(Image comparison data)
====================
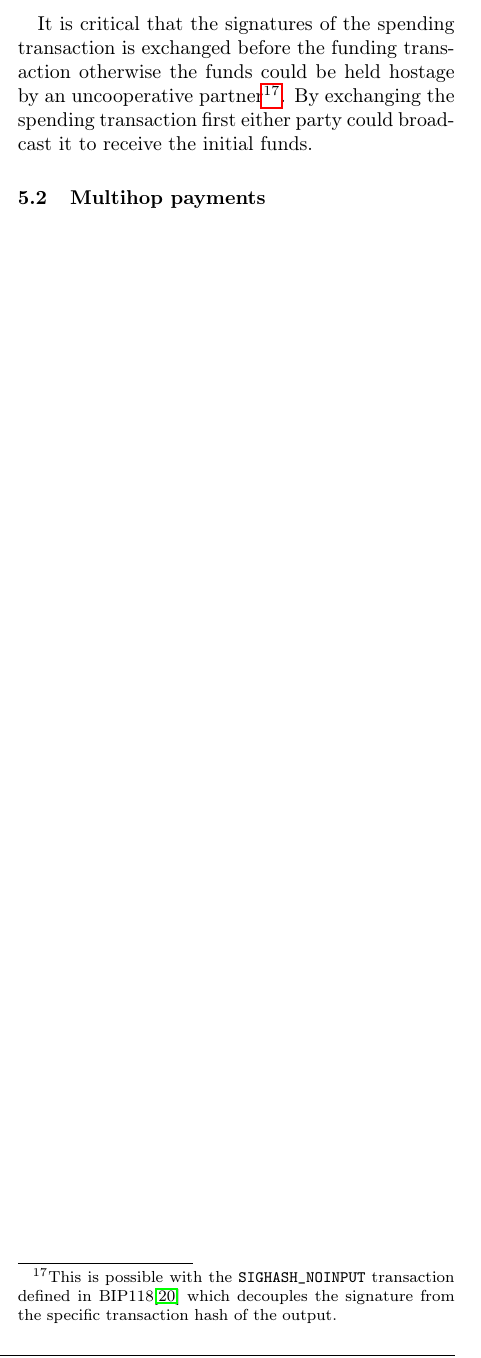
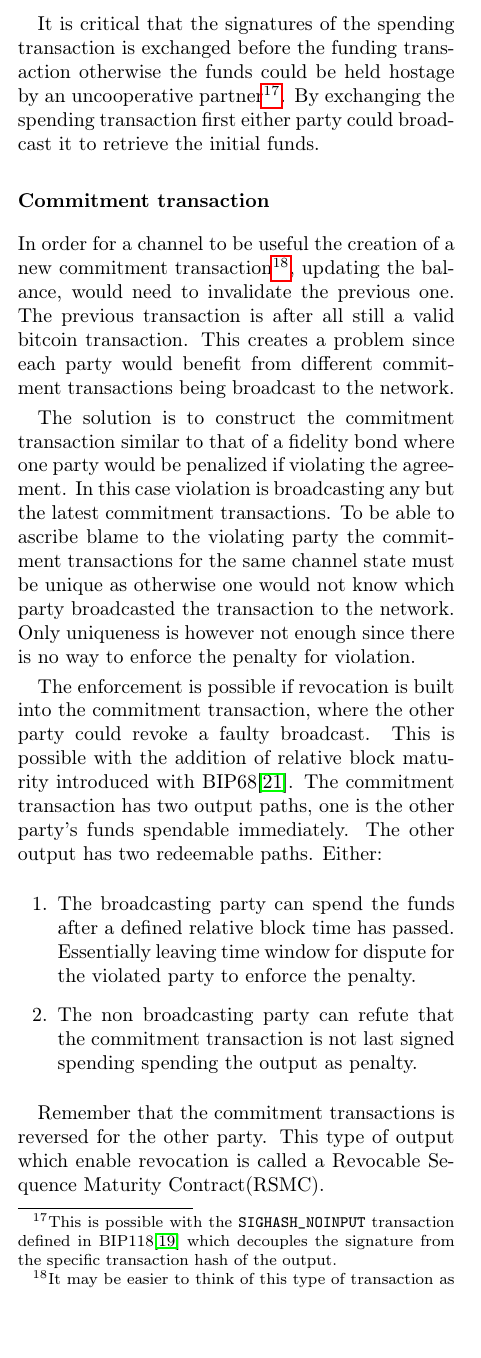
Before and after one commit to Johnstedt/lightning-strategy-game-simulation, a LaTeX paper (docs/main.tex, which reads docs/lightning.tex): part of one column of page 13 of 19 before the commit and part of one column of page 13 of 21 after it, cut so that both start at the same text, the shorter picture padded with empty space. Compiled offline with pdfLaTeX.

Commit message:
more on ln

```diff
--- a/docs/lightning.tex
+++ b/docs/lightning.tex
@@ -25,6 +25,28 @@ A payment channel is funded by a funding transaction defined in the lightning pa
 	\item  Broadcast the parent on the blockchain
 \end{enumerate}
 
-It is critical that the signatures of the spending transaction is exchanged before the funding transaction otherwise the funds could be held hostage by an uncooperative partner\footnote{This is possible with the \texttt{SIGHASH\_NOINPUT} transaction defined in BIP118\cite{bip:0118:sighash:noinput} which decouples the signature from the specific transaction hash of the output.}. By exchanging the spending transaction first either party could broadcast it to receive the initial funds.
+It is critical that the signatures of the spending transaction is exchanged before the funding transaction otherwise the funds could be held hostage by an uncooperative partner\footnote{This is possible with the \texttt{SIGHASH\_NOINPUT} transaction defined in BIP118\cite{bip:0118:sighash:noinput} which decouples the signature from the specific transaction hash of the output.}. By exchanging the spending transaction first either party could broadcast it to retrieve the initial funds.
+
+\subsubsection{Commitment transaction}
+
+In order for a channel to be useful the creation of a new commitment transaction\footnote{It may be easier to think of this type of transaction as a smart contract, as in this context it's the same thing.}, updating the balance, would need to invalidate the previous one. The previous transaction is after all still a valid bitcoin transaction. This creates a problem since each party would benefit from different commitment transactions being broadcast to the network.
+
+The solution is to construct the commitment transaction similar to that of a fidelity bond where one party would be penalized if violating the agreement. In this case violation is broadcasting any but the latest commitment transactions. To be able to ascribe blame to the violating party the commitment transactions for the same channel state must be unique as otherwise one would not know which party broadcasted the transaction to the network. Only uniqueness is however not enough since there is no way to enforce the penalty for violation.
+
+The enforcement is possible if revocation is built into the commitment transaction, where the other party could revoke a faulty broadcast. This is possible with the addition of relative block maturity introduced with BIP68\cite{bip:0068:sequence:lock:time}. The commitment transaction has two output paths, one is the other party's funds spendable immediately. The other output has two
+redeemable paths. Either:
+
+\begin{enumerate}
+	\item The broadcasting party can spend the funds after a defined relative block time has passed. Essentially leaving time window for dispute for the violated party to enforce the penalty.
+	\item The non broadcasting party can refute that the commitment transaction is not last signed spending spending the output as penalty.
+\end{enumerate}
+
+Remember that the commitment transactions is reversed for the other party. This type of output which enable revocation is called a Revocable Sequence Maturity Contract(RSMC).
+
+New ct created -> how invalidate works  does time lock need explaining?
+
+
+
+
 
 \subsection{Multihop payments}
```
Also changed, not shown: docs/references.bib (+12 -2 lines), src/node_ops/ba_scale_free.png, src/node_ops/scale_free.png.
====================
■ **WORK TO COMPLETE**
Reproduce the entries above without change, omitting all pictures.

■ **EXERCISE RESPONSE**
Before and after one commit to Johnstedt/lightning-strategy-game-simulation, a LaTeX paper (docs/main.tex, which reads docs/lightning.tex): part of one column of page 13 of 19 before the commit and part of one column of page 13 of 21 after it, cut so that both start at the same text, the shorter picture padded with empty space. Compiled offline with pdfLaTeX.

Commit message:
more on ln

```diff
--- a/docs/lightning.tex
+++ b/docs/lightning.tex
@@ -25,6 +25,28 @@ A payment channel is funded by a funding transaction defined in the lightning pa
 	\item  Broadcast the parent on the blockchain
 \end{enumerate}
 
-It is critical that the signatures of the spending transaction is exchanged before the funding transaction otherwise the funds could be held hostage by an uncooperative partner\footnote{This is possible with the \texttt{SIGHASH\_NOINPUT} transaction defined in BIP118\cite{bip:0118:sighash:noinput} which decouples the signature from the specific transaction hash of the output.}. By exchanging the spending transaction first either party could broadcast it to receive the initial funds.
+It is critical that the signatures of the spending transaction is exchanged before the funding transaction otherwise the funds could be held hostage by an uncooperative partner\footnote{This is possible with the \texttt{SIGHASH\_NOINPUT} transaction defined in BIP118\cite{bip:0118:sighash:noinput} which decouples the signature from the specific transaction hash of the output.}. By exchanging the spending transaction first either party could broadcast it to retrieve the initial funds.
+
+\subsubsection{Commitment transaction}
+
+In order for a channel to be useful the creation of a new commitment transaction\footnote{It may be easier to think of this type of transaction as a smart contract, as in this context it's the same thing.}, updating the balance, would need to invalidate the previous one. The previous transaction is after all still a valid bitcoin transaction. This creates a problem since each party would benefit from different commitment transactions being broadcast to the network.
+
+The solution is to construct the commitment transaction similar to that of a fidelity bond where one party would be penalized if violating the agreement. In this case violation is broadcasting any but the latest commitment transactions. To be able to ascribe blame to the violating party the commitment transactions for the same channel state must be unique as otherwise one would not know which party broadcasted the transaction to the network. Only uniqueness is however not enough since there is no way to enforce the penalty for violation.
+
+The enforcement is possible if revocation is built into the commitment transaction, where the other party could revoke a faulty broadcast. This is possible with the addition of relative block maturity introduced with BIP68\cite{bip:0068:sequence:lock:time}. The commitment transaction has two output paths, one is the other party's funds spendable immediately. The other output has two
+redeemable paths. Either:
+
+\begin{enumerate}
+	\item The broadcasting party can spend the funds after a defined relative block time has passed. Essentially leaving time window for dispute for the violated party to enforce the penalty.
+	\item The non broadcasting party can refute that the commitment transaction is not last signed spending spending the output as penalty.
+\end{enumerate}
+
+Remember that the commitment transactions is reversed for the other party. This type of output which enable revocation is called a Revocable Sequence Maturity Contract(RSMC).
+
+New ct created -> how invalidate works  does time lock need explaining?
+
+
+
+
 
 \subsection{Multihop payments}
```
Also changed, not shown: docs/references.bib (+12 -2 lines), src/node_ops/ba_scale_free.png, src/node_ops/scale_free.png.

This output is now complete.